Edit: What I'm saying here is something needs to be special about this new GT500 or I just don't care about getting it. Unreal power, DCT, extreme weight savings etc. Just one of those would do it. A 700HP supercharged, 4000 lb auto isn't a must buy IMO. I can get that in the new PP2 and put a supercharger on it for less.
Yes it needs to have 800, its not a ****ing GT350 we already have that cute little car. And no one said 30 grand, but it damn sure better not cost 100K, its a mustang not a freaking ferrari. Get real.
The way y'all are talking, you don't even want it to be priced the same as the so-called competition. Don't be ridiculous. Ford has zero interest or mission to chase after Hellcats and Demons. Funny how nobody says shit about the ZL1 not having 700+HP to compete with the Hellcat in drag races. The Camaro is in the exact same slot as the Mustang. The Camaro gets a pass for not chasing a straight line car, but the top dog Mustang has to keep being a knuckledragger?
For the first 5 laps.
You keep telling yourself that....
I don’t need to. It’s in print from one of the major magazines. I believe car and driver. Brakes don’t last more than 5 hard laps.
Lets see a link...
Cute little car that’s rated better than the 120k Porsche gt4.
If they can keep it at 3600lbs 700-750hp would be amazing.
“At the Jacques Villeneuve–designed Area 27 in British Columbia, we ran 40-plus laps of the 3.0-mile circuit. It was the brakes—the iron-rotor units carry over from the regular ZL1 except for the ABS calibration—rather than spent tires that prevented us from turning more than five hot laps at a time; the pedal gets a little long on the fifth lap.”
Very different from the 350R config:
“This cooling became necessary when Ford decided to perform a durability test for the GT350R that consisted of a 24-hour run at a racetrack where the lap times were kept within three percent of the car’s flat-out max. The only things that could be replaced during the 24-hour run were brake pads, tires, and fuel. Any other failures and it was back to the drawing board.”
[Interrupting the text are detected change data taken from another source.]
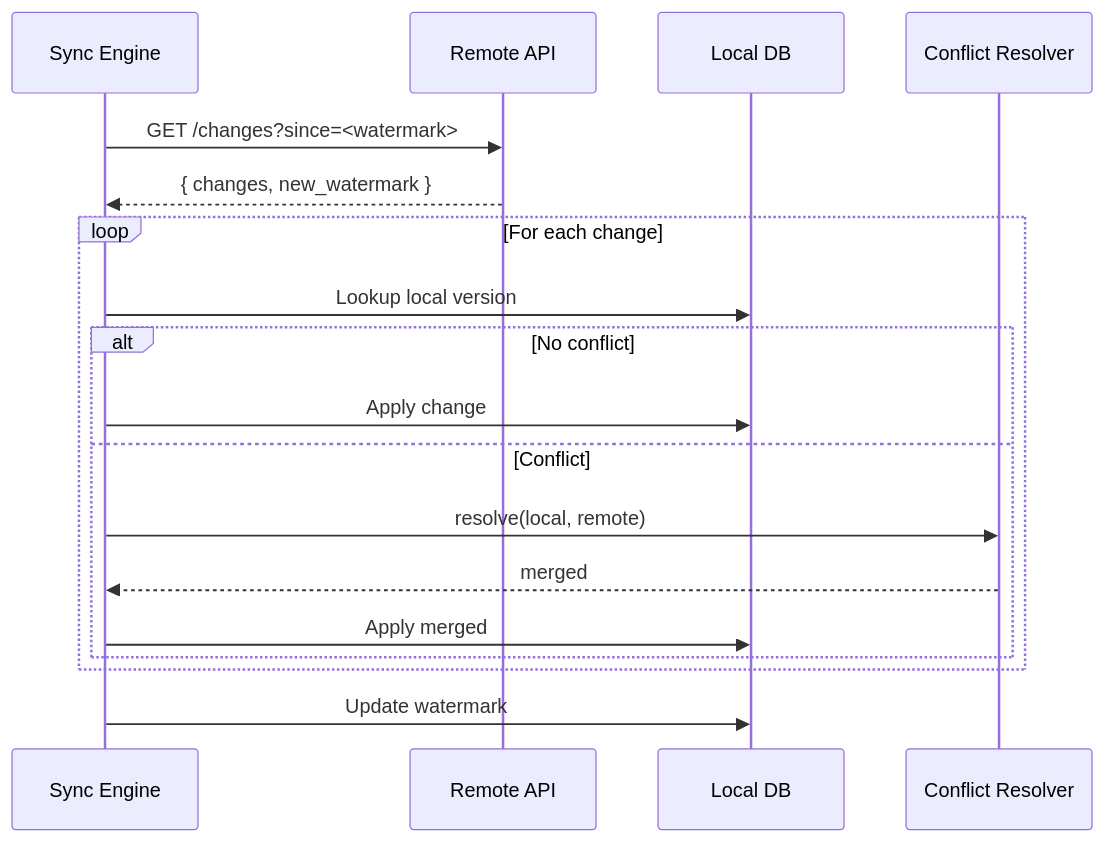
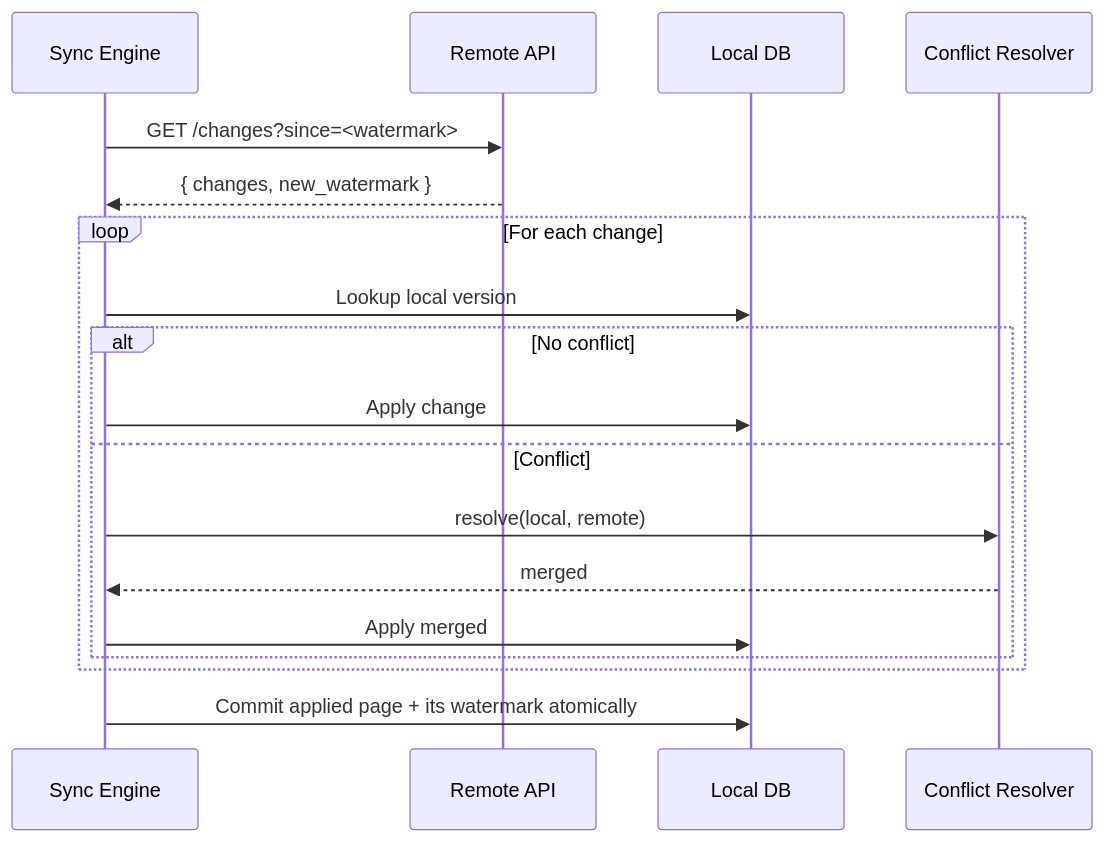
The third of 3 diagrams in reference-architectures/offline-first-app.md (swarnsingh/android-staff-engineer-playbook-website), drawn with Mermaid before and after one commit. The commit also changed other lines of this file and 37 other files, not shown here.

Commit message:
Add the reviewed Reference Architectures chapters to the website

````diff
--- a/reference-architectures/offline-first-app.md
+++ b/reference-architectures/offline-first-app.md
@@ -125,21 +129,21 @@
 ```mermaid
 sequenceDiagram
     participant Sync as Sync Engine
     participant API as Remote API
     participant DB as Local DB
     participant Resolver as Conflict Resolver
 
     Sync->>API: GET /changes?since=<watermark>
     API-->>Sync: { changes, new_watermark }
     loop For each change
         Sync->>DB: Lookup local version
         alt No conflict
             Sync->>DB: Apply change
         else Conflict
             Sync->>Resolver: resolve(local, remote)
             Resolver-->>Sync: merged
             Sync->>DB: Apply merged
         end
     end
-    Sync->>DB: Update watermark
+    Sync->>DB: Commit applied page + its watermark atomically
 ```
````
I love the ZL1, the GT350, and the GT500's of recent past. Great hardware in all of them that you can really exploit at a given track. The brakes on all of them have really evolved and are a huge leap from anything the domestics offered in the past.
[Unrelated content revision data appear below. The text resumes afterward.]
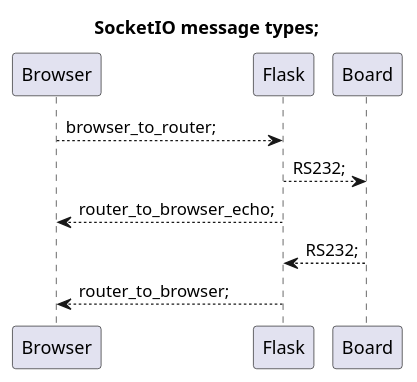
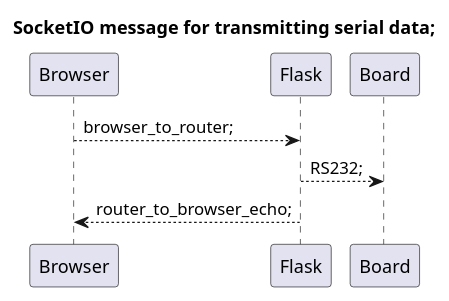
One commit to tekkies/OTMakeSupport changed the first of 2 diagrams in pi_rev11_web_console/README.md. Above: the diagram before and after it, drawn with PlantUML. The commit also changed other lines of this file, not shown here.

First line of the commit message:
Diagram: split transmitting from receiving

```diff
--- a/pi_rev11_web_console/README.md
+++ b/pi_rev11_web_console/README.md
@@ -16,8 +16,6 @@
   @startuml;
-  title SocketIO message types;
+  title SocketIO message for transmitting serial data;
   Browser --> Flask: browser_to_router;
   Flask --> Board: RS232;
   Flask --> Browser: router_to_browser_echo;
-  Board --> Flask: RS232;
-  Flask --> Browser: router_to_browser;
   @enduml
```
Thanks to my wife's company (Caliperfexion) I've had the opportunity to talk to some really fascinating people involved in the design and manufacture of these high performing braking systems. With respect to the system on the GT350, the one thing that sticks out in my mind is the stiffness Ford engineers achieved with the unique aluminum knuckle, Explorer Police-based hub pieces, SHW rotor, and "bridged" Brembo caliper. All of which translates into superb feel at the pedal.
I asked specifically about any measured increase in caliper stiffness by casting in the bridge and Ford engineers assured me it made a difference. When I pointed out that the Camaro still used an open body caliper and mentioned the brake performance of that car I got all smiles - the Ford/Brembo caliper is indeed stiffer. Small differences that when added up make for a great overall system.
Juggling pad compounds, rotor styles, caliper mount configurations, achieving optimum bias, not to mention the advanced electronic brake controls we have in place - mind boggling if you happened to have lived and drove when drum brakes were common place. GM will has and will continue to improve their brake systems as will Ford (Chrysler too, the "AMC" of the bunch). If there is a deficiency I have little doubt that it will be corrected. The system on the next track star Mustang is going to be a truly great one. Can't wait!
Going to have to start another thread to get to the bottom of this question.
My wife when we were dating asked "why Mustangs?" and while there is more than one answer I told her it's "the cheapest way to go fast." Point being that the Mustang is a great example of a car you make your own and enjoy in multiple ways. Thankfully we have performance that I couldnt even imagine when I bought my first Mustang, a used '86 GT in '97.
Fun to have some debates here but I doubt anyone of us can complain about how many badass options exist today.
Absolutely not. They're wicked straight from the factory.